The Institute for Conservation and Restoration (IBR) is responsible for the valuable and unique collections of the Bayerische Staatsbibliothek and other Bavarian libraries. Thus, the conservation projects mainly involve medieval manuscripts, incunabula, rare books, music manuscripts and historical sheet music, atlases and maps, as well as the personal documents of famous individuals. However, various objects from other cultures, e.g., palm leaf manuscripts, are treated as well. Professional conservation of these unique objects requires excellent skills and comprehensive knowledge of suitable methods of conservation and the ethics of conservation.
In contrast to museum objects presented in showcases, books are always subjected to a high degree of mechanical stress: A book is not only viewed from the outside, but its content, including the text and artistic design, are at the center of interest. As a result, book conservation requires us to combine conservation with usability of the book. Moreover, different objects have been impacted by different types of damage, meaning that suitable conservation procedures need to be decided upon on a case-by-case basis.
In medieval book illumination, for example, different types of damage may impact the painting layer over the course of centuries. Tears, cracks or abrasion are a threat to the splendidly designed pages. The causes of these types of damage may be the painting technique, the materials, as well as external influences. To consolidate the painting layer, stability tests are first carried out under the microscope, by minimally touching the paint flakes with a very fine paint brush. If, on the one hand, the paint flakes are labile, sturgeon glue (isinglass) is applied with a brush. On the other hand, if the surface is powdery, the glue is applied in form of an aerosol.

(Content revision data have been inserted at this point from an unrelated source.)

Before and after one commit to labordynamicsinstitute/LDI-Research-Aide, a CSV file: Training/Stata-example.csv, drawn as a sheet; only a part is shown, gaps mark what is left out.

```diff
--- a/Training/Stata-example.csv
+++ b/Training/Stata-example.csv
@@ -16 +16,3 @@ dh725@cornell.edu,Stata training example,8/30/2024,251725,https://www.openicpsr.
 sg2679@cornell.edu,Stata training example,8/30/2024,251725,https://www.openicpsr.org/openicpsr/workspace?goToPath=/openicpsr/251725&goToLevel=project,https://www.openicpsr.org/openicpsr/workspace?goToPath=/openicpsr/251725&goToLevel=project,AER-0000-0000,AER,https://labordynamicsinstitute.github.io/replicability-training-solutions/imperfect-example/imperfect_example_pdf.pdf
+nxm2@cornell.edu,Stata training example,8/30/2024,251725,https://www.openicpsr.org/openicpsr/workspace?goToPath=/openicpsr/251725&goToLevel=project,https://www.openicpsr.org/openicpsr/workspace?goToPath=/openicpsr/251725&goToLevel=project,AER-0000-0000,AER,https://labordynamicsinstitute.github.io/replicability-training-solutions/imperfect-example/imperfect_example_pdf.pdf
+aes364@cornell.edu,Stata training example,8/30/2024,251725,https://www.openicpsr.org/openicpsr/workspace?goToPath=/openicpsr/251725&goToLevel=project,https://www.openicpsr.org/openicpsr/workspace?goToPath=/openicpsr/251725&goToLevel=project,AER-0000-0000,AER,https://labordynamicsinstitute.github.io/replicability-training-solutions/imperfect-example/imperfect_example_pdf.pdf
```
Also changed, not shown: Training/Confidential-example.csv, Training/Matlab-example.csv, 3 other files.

The IBR has researched and further developed a large variety of conservation techniques for paper, parchment, as well as ink and dye damages. Thus, missing pieces in the paper can be replaced inconspicuously today. For this purpose, it is key to exactly determine both the color of the paper and the size of the missing piece to be amended. Accurate color values and precise measurements of the thickness and required dimensions of the paper to be replaced allow us to produce a perfect complement of the paper based on differentially dyed fibres.
A further common type of damage to manuscripts and coloured pages consists in the deterioration of the parchment or paper caused by metal ions and acids in inks and paints. Such objects are particularly vulnerable where the writing is based on iron gall ink, and where paintings are based on copper-containing pigments. The parts in question become brittle and erosion occurs, while the harmful substances keep advancing into previously undamaged areas. Since moisture would further accelerate the deterioration, we developed a method in which damaged areas are laminated with an acrylate-coated, extremely thin Japanese tissue paper. Using this method, we can both prevent further ingress of moisture and stabilize the areas in danger of being lost. Following the conservation, a digital copy of the book can be produced for further use, ensuring that the original work is protected from further mechanical stress.